Generation Alpha – An introductionPosted on 16/03/20
They were born after the i-Pad was invented, entering a world where tech rules, and those who understand it may rule with it.
Today’s under 10s have never known a world without tablets and wi-fi, they type before they can write, swipe before they can read.
Generation Alpha is unlike any generation that has come before, entering a future their grandparents, parents, and even older siblings may never have imagined would exist.
Joe Nellis, Professor of Global Economy, Cranfield School of Management, explained some of the characteristics of our newest generation at a seminar in Jersey organised by Tim Guest.
“This generation will be the most educated generation the world has ever seen, the most dynamic, connected, and the most adaptable to technology.” Professor Nellis said. “No-one knows how Generation Alpha will perform. But how they think and behave will shape our world.”
Over 2.5 million Generation Alphas are born around the world each week and by 2025 there will be over two billion of them.
“Generations Y and Z were the first generations to be less well off than their parents, but Generation Alpha will be potentially better off. They are born into smaller families so command a larger share of family resources. They will take longer to assume adult responsibilities, such as mortgages. They will stay in education for longer, join the workforce later, and have children later. And many will even live to be over 100.”
Issues affecting the world of Generation Alpha
Pressure on natural resources
Artificial Intelligence and robots
Global imbalances and income inequalities
How will business and society have to adapt to Generation Alpha?
“Generation Alpha will be the most demanding customers in history.” Professor Nellis said. “They will know everything about a product before they decide to buy it. And they will have a very short attention span, so they will expect everything to work quickly for them and for businesses to respond immediately.
“The opportunity for powerful global brands will remain, but the stakes and risks will be even higher. It will be a tougher job to win the attention and loyalty of consumers, and much more likely that established brands will be ditched - due to news, spreading via a social media wildfire of a poor product, service, or ethics.”
Services and products may have to become more customised as Generation Alpha expects what they consume to be tailored for them. Customer segments may shrink to one as individuals develop a power previously only held by groups.
“This generation will embrace complexity and will demand choices as they move through life, in and out of education and employment and leisure. They will be more entrepreneurial, less focused on wealth, and keen to make an impact on society.
“They will look for deeper experiences in education, specialising in subjects as Masters-level degrees become the norm. Regardless of personal debt, the generation will inherit vast levels of government debt, on a scale beyond what previous generations have had to deal with.”
Recruiting Generation Alpha
Being born into a technological era, where everything changes quickly, means Generation Alpha will be adaptable and better at dealing with complexity than previous generations.
For employers this means that Generation Alpha will be good at processing data but will constantly need new challenges to keep them motivated.
Professor Nellis said: “As employees, Alphas will be tougher to keep motivated and challenged. In response, many types of work will become more like a series of individual projects and challenges with their own rewards.
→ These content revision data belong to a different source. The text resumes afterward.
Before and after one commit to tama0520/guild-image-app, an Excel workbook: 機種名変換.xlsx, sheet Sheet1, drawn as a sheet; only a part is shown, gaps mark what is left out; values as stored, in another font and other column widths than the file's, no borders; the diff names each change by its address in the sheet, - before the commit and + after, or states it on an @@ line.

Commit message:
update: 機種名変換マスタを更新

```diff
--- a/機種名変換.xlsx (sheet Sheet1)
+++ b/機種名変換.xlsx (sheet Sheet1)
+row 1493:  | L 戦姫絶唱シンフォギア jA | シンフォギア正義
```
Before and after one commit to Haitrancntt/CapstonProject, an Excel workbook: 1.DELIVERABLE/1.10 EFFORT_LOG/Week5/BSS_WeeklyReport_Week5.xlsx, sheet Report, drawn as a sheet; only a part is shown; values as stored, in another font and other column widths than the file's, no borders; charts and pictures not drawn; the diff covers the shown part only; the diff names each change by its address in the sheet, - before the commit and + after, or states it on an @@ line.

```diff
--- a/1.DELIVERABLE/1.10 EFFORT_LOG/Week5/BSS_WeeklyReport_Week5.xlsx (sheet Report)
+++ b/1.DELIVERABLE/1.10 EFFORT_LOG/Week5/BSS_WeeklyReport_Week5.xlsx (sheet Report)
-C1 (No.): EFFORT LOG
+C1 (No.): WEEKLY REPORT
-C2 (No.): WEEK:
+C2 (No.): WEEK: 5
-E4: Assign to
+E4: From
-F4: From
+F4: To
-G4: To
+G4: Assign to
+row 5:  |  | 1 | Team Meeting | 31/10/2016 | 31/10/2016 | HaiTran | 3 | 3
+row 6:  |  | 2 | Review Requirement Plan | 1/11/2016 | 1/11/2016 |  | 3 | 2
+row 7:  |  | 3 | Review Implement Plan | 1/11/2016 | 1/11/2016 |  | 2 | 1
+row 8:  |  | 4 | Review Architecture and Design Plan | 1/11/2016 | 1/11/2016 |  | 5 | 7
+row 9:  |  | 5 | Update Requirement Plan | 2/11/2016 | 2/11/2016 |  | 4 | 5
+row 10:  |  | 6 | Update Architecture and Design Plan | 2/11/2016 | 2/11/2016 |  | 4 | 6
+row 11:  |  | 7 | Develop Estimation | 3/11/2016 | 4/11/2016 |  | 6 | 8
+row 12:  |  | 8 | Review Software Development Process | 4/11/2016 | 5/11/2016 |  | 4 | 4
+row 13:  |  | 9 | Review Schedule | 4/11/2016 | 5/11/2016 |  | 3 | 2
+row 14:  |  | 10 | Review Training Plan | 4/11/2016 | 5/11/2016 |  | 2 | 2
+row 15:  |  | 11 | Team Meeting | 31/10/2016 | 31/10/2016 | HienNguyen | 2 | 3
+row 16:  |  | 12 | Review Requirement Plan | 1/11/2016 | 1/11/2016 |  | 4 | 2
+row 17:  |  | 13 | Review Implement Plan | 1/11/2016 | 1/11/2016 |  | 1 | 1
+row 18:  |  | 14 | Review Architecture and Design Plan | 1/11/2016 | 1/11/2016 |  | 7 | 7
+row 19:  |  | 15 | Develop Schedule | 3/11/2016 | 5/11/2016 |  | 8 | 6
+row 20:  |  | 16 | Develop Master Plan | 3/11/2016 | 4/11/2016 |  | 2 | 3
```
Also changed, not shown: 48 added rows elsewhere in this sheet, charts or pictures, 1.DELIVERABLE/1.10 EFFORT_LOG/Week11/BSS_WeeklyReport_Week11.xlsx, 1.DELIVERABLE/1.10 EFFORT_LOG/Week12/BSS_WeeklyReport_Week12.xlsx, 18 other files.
“Alphas will be blessed in many ways, able to benefit from a world created by previous generations. But it’s a world also loaded with challenges. The psychological impact of digital lives - the pace, the relentless change, connectivity, the lack of face-to-face contact - is yet to be fully understood. Alphas may become battle-hardened - or they may be a time-bomb.”